Connecticut’s fish and wildlife division reversed its recent call of a state-record white catfish, saying images of the catch proved “ambiguous and inconclusive.”
“Due to questions raised both internally at (the state Department of Energy and Environmental Protection) and by outside sources, DEEP is recalling its initial declaration of a new state record white catfish caught in Coventry Lake...,” the agency posted on its Facebook page Monday.
The angler, Ben Tomkunas of Coventry, said Monday night that he was so angry with the state’s flip-flop that “my teeth hurt from grinding.” Although he did not preserve the fish for examination, Tomkunas said he submitted more than enough evidence and the reversal makes no sense.
Tomkunas claimed he caught a 21.3-pound white catfish late on Aug. 21. The weight of the 38-inch-long fish would have crushed the state record of 12.7 pounds and was a contender for the world record, which stands at 19 pounds, 5 ounces.
Questions focused more on the species - white or channel catfish - than on the weight, DEEP spokesman Will Healey said Tuesday.
Tomkunas took photos and video of the fish and also snapped a picture of the digital readout on a friend’s scale and submitted the evidence to the state. Mike Beauchene, the state’s supervising fisheries biologist, has said that he and other biologists scrutinized the images and concluded that Tomkunas’s catch was indeed a white catfish as opposed to a channel cat.
“Holy White Catfish Batman!” Connecticut Fish and Wildlife posted on its Facebook page about two weeks ago, verifying the shattering of the state record.
Asked at the time whether he had preserved the fish, Tomkunas said he gave it to his grandfather and it was eaten. A fish and wildlife official wrote in the Facebook post Monday that without the ability to examine the actual fish, no definitive call can be made.
“To maintain the integrity of the state record dataset,” the post said, “we are reversing the initial announcement that this 21.3 pound fish was the new state record white catfish. We apologize for this error.”

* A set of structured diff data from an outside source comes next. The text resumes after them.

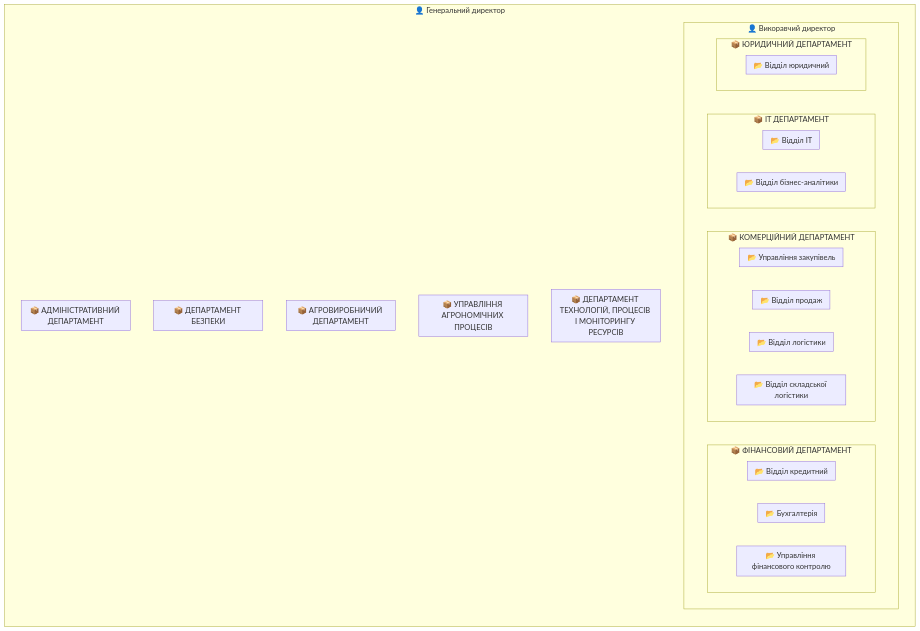
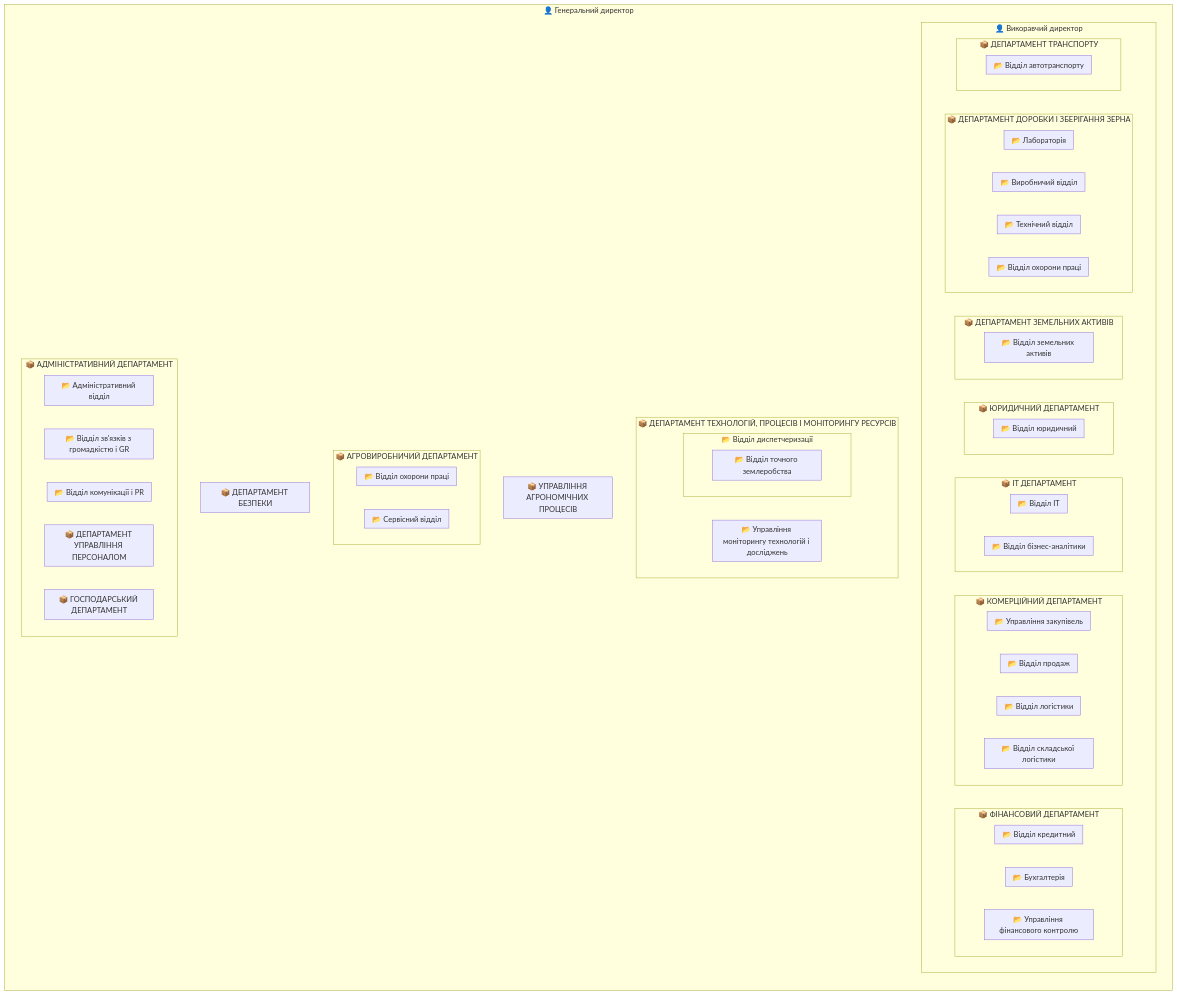
Before and after one commit to Zorin-Mykhailo/Kusto_OrgStructure: the diagram in Readme.md, drawn with Mermaid.

````diff
--- a/Readme.md
+++ b/Readme.md
@@ -210,10 +210,49 @@
             direction RL
           end
         end
+
+        subgraph "📦 ДЕПАРТАМЕНТ ЗЕМЕЛЬНИХ АКТИВІВ"
+          direction RL
+          subgraph "📂 Відділ земельних активів"
+            direction RL
+          end
+        end
+
+        subgraph "📦 ДЕПАРТАМЕНТ ДОРОБКИ І ЗБЕРІГАННЯ ЗЕРНА"
+          direction RL
+          subgraph "📂 Відділ охорони праці"
+            direction RL
+          end
+          subgraph "📂 Технічний відділ"
+            direction RL
+          end
+          subgraph "📂 Виробничий відділ"
+            direction RL
+          end
+          subgraph "📂 Лабораторія"
+            direction RL
+          end
+        end
+
+        subgraph "📦 ДЕПАРТАМЕНТ ТРАНСПОРТУ"
+          direction RL
+          subgraph "📂 Відділ автотранспорту"
+            direction RL
+          end
+        end
     end
 
     subgraph "📦 ДЕПАРТАМЕНТ ТЕХНОЛОГІЙ, ПРОЦЕСІВ І МОНІТОРИНГУ РЕСУРСІВ"
         direction RL
+        subgraph "📂 Управління моніторингу технологій і досліджень"
+          direction RL
+        end
+        subgraph "📂 Відділ диспетчеризації"
+          direction RL
+          subgraph "📂 Відділ точного землеробства"
+            direction RL
+          end
+        end
     end
 
     subgraph "📦 УПРАВЛІННЯ АГРОНОМІЧНИХ ПРОЦЕСІВ"
@@ -222,6 +261,12 @@
 
     subgraph "📦 АГРОВИРОБНИЧИЙ ДЕПАРТАМЕНТ"
         direction RL
+        subgraph "📂 Сервісний відділ"
+          direction RL
+        end
+        subgraph "📂 Відділ охорони праці"
+          direction RL
+        end
     end
 
     subgraph "📦 ДЕПАРТАМЕНТ БЕЗПЕКИ"
@@ -230,6 +275,21 @@
 
     subgraph "📦 АДМІНІСТРАТИВНИЙ ДЕПАРТАМЕНТ"
         direction RL
+        subgraph "📦 ГОСПОДАРСЬКИЙ ДЕПАРТАМЕНТ"
+            direction RL
+        end
+        subgraph "📦 ДЕПАРТАМЕНТ УПРАВЛІННЯ ПЕРСОНАЛОМ"
+            direction RL
+        end
+        subgraph "📂 Відділ комунікації і PR"
+          direction RL
+        end
+        subgraph "📂 Відділ зв'язків з громадкістю і GR"
+          direction RL
+        end
+        subgraph "📂 Адміністративний відділ"
+          direction RL
+        end
     end
-  end  
-```          
+  end
+```      
````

Asked Tuesday whether all state record fish (not including catch and release) have included an official examination of the dead fish, Healey said most freshwater fish in the state can be definitively identified by a photo or video.
But channel and white catfish are hard to distinguish, Healey said, and “you need good photos of the correct body parts.”

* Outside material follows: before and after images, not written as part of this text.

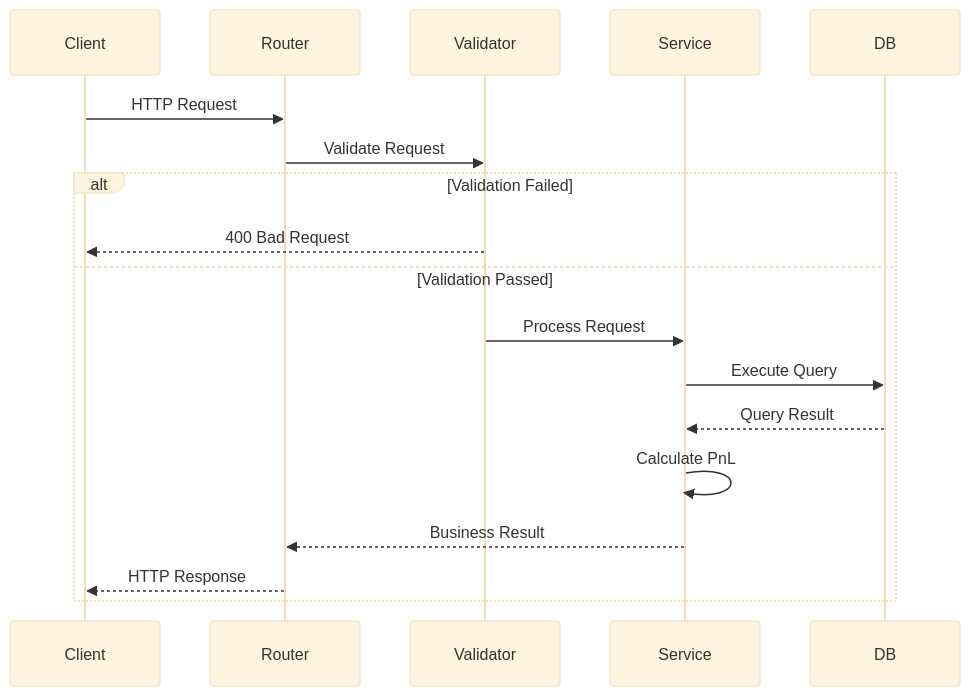
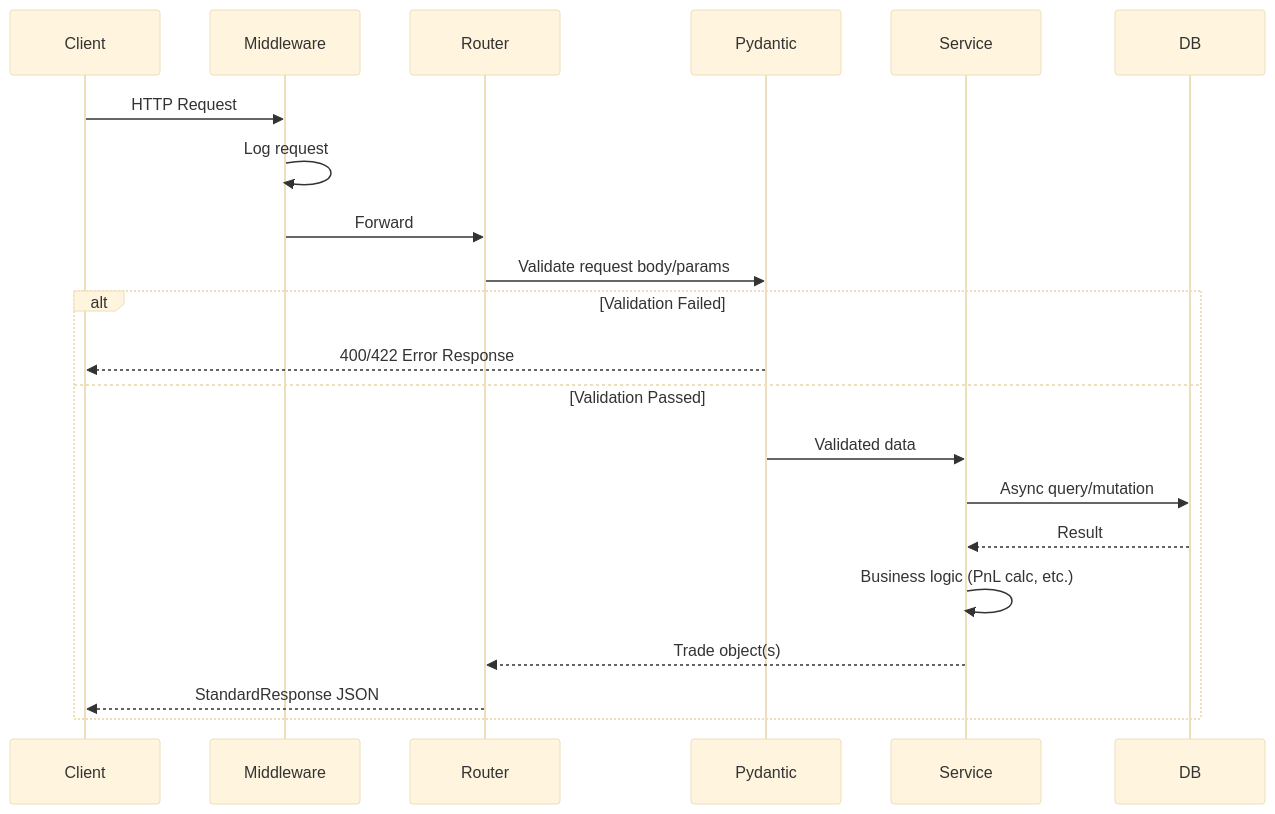
The second of 2 diagrams in .kiro/specs/backend-api/design.md (ganksolo/Review-System), drawn with Mermaid (base theme) before and after one commit. The commit also changed other lines of this file and 10 other files, not shown here.

First line of the commit message:
docs: fix .kiro specs — align backend-api with database-schema, add missing specs

````diff
--- a/.kiro/specs/backend-api/design.md
+++ b/.kiro/specs/backend-api/design.md
@@ -70,21 +90,24 @@
 ```mermaid
 sequenceDiagram
     participant Client
+    participant Middleware
     participant Router
-    participant Validator
+    participant Pydantic
     participant Service
     participant DB
-    
-    Client->>Router: HTTP Request
-    Router->>Validator: Validate Request
+
+    Client->>Middleware: HTTP Request
+    Middleware->>Middleware: Log request
+    Middleware->>Router: Forward
+    Router->>Pydantic: Validate request body/params
     alt Validation Failed
-        Validator-->>Client: 400 Bad Request
+        Pydantic-->>Client: 400/422 Error Response
     else Validation Passed
-        Validator->>Service: Process Request
-        Service->>DB: Execute Query
-        DB-->>Service: Query Result
-        Service->>Service: Calculate PnL
-        Service-->>Router: Business Result
-        Router-->>Client: HTTP Response
+        Pydantic->>Service: Validated data
+        Service->>DB: Async query/mutation
+        DB-->>Service: Result
+        Service->>Service: Business logic (PnL calc, etc.)
+        Service-->>Router: Trade object(s)
+        Router-->>Client: StandardResponse JSON
     end
 ```
````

The anal fin on white catfish is shorter than on channel catfish and the head and mouth are generally larger and wider than channel catfish, according to a description on DEEP’s website - https://portal.ct.gov/DEEP/Fishing/Freshwater/Freshwater-Fishes-of-Connecticut/White-Catfish.

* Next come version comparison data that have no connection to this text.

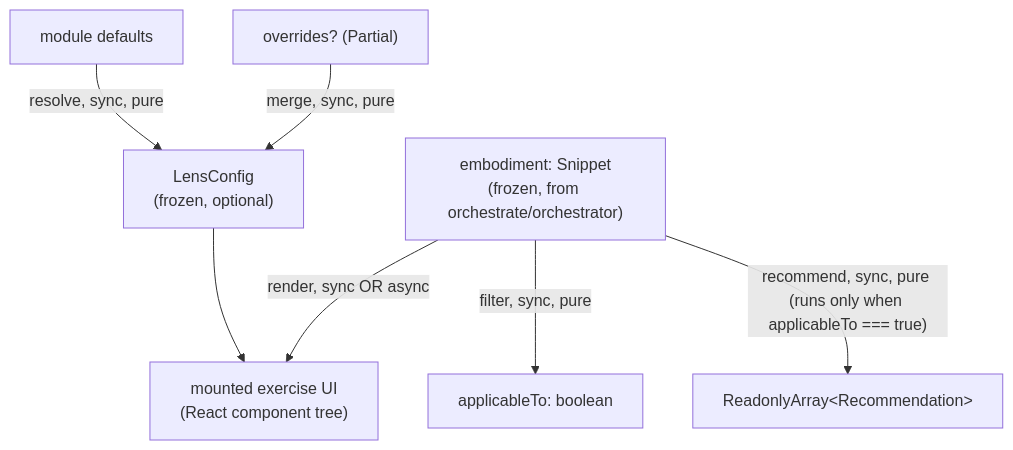
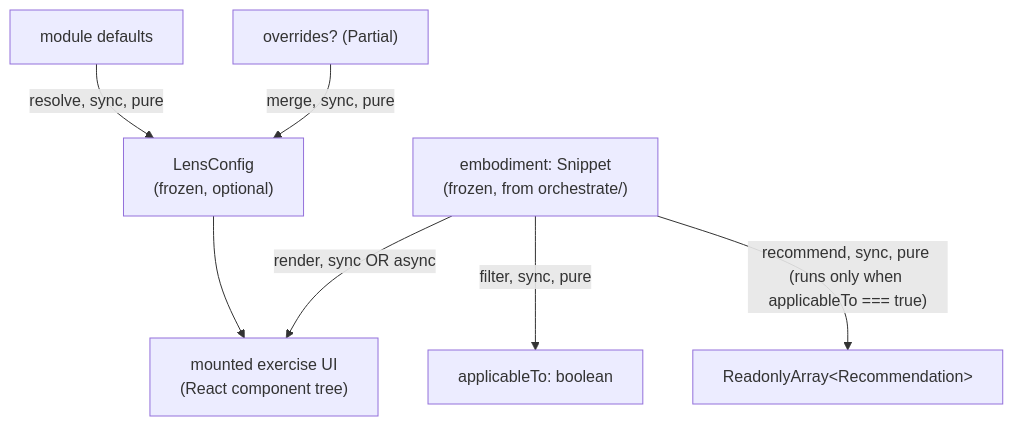
Before and after one commit to codeschoolinabox/curricula: the diagram in src/lib/welcome-to-programming/just-enough/javascript/lenses/DOCS.md, drawn with Mermaid. The commit also changed 1 other file, not shown here.

Commit message:
docs: AR-5 cleanup — drop stale archival refs in lenses/DOCS.md and editor/DOCS.md

````diff
--- a/src/lib/welcome-to-programming/just-enough/javascript/lenses/DOCS.md
+++ b/src/lib/welcome-to-programming/just-enough/javascript/lenses/DOCS.md
@@ -82,16 +82,16 @@
 ```mermaid
 flowchart TD
-    Embodiment["embodiment: Snippet<br/>(frozen, from orchestrate/orchestrator)"]
+    Embodiment["embodiment: Snippet<br/>(frozen, from orchestrate/)"]
     Cfg["LensConfig<br/>(frozen, optional)"]
     Defaults["module defaults"]
     Overrides["overrides? (Partial)"]
 
     Defaults -->|"resolve, sync, pure"| Cfg
     Overrides -->|"merge, sync, pure"| Cfg
 
     Cfg --> ExerciseUI["mounted exercise UI<br/>(React component tree)"]
     Embodiment -->|"render, sync OR async"| ExerciseUI
 
     Embodiment -->|"filter, sync, pure"| Applicable["applicableTo: boolean"]
     Embodiment -->|"recommend, sync, pure (runs only when applicableTo === true)"| Recs["ReadonlyArray&lt;Recommendation&gt;"]
 ```
````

“Multiple staff reviewed the photos and video, and there was not 100% agreement among the reviewers,” Healey said. “Some leaned toward white catfish, but without the actual body to examine, definitive proof was not possible. The announcement was premature and as such needed to be rescinded.”
Tomkunas, 25, said it’s all “BS” and he will continue to pursue the world record with the International Game Fish Association. He has become a minor celebrity since tales of his catch flashed on news sites around the nation in mid-September. Strangers have stopped to shake his hand, Tomkunas said.
“And now, all of a sudden, poof?” he said.
Jesse Leavenworth can be reached at firstname.lastname@example.org